Former Louisville police officer Brent Hankinson has been charged with first-degree wanton endangerment in connection to Breonna Taylor’s death. Taylor was killed by police gunfire in March during the execution of a no-knock warrant. Protests over Taylor’s death and the subsequent lack of criminal charges against the officers involved gripped Louisville for months.
Judge Annie O’Connell announced the charges against Hankinson on Wednesday afternoon. A warrant has been issued for Hankinson’s arrest. Hankinson was formerly a police officer with the Louisville PD, but he was fired during grand jury proceedings in June. He fired shots during the incident that resulted in Taylor’s death.
Ironically enough, Hankinson’s charges are not in connection with Taylor’s death explicitly. Charges of first-degree wanton endangerment are being brought because his shots tore into the apartments of Taylor’s neighbors.
Taylor’s family has called for nothing less than manslaughter charges to be brought against the officers involved in her shooting death.
The other two officers who were present during the incident, Myles Cosgrove and Jonathan Mattingly, have not faced charges. Following the news of Hankinson’s charges, the Taylor family’s attorney, Ben Crump, sent out a tweet critical of the move:
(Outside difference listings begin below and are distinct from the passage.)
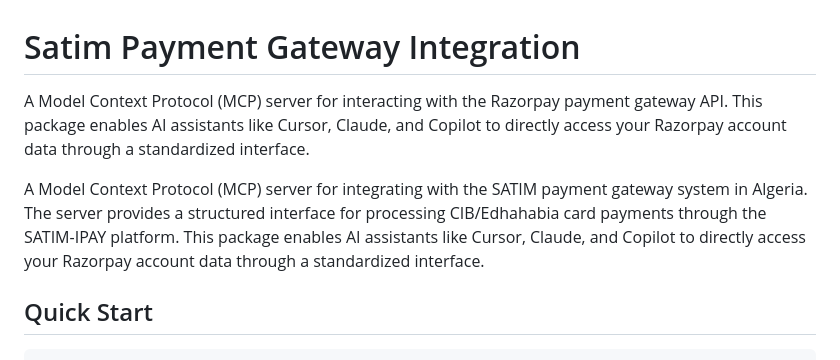
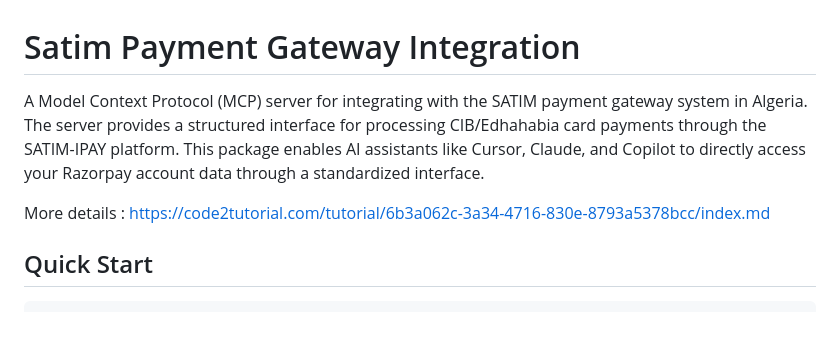
Before and after one commit to zakblacki/Satim-Payment-Gateway-Integration, a Markdown page: README.md, the part around the change. GitHub-like rendering; blank space fills up the shorter version.

```diff
--- a/README.md
+++ b/README.md
@@ -1,8 +1,9 @@
 # Satim Payment Gateway Integration
 
-A Model Context Protocol (MCP) server for interacting with the Razorpay payment gateway API. This package enables AI assistants like Cursor, Claude, and Copilot to directly access your Razorpay account data through a standardized interface.
+A Model Context Protocol (MCP) server for integrating with the SATIM payment gateway system in Algeria. The server provides a structured interface for processing CIB/Edhahabia card payments through the SATIM-IPAY platform. This package enables AI assistants like Cursor, Claude, and Copilot to directly access your Razorpay account data through a standardized interface.
 
-A Model Context Protocol (MCP) server for integrating with the SATIM payment gateway system in Algeria. The server provides a structured interface for processing CIB/Edhahabia card payments through the SATIM-IPAY platform. This package enables AI assistants like Cursor, Claude, and Copilot to directly access your Razorpay account data through a standardized interface.
+More details :
+https://code2tutorial.com/tutorial/6b3a062c-3a34-4716-830e-8793a5378bcc/index.md
 
 ## Quick Start
 
```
“Jefferson County Grand Jury indicts former ofc. Brett Hankison with 3 counts of Wanton Endangerment in 1st Degree for bullets that went into other apartments but NOTHING for the murder of Breonna Taylor. This is outrageous and offensive!”
Attorney General Defends Officers
Attorney General Daniel Cameron defended the officers’ use of deadly force. He told reporters at a news conference that the police knocked and identified themselves as police, and claimed a witness can corroborate this.
However, other witnesses have agreed with Taylor’s boyfriend, Kenneth Walker, who insists the officers did not announce themselves when they broke Taylor’s door down.
The no-knock warrant the police were issuing was in connection to a narcotics case. However, the target of the narcotics probe didn’t live in Taylor’s house. Walker fired on the police as they broke the door down, striking one of the officers in the leg. Officers fired back, striking Taylor as she slept and killing her.
Protests are expected to erupt in Louisville over the light charges. People looking to shop for big-screen TVs and pills for pain relief from osteoarthritis will instead find businesses boarded up in anticipation of a night of likely intense protests.
The Black Lives Matter movement has come to be known for their oft-repeated mantra: “No justice, no peace”.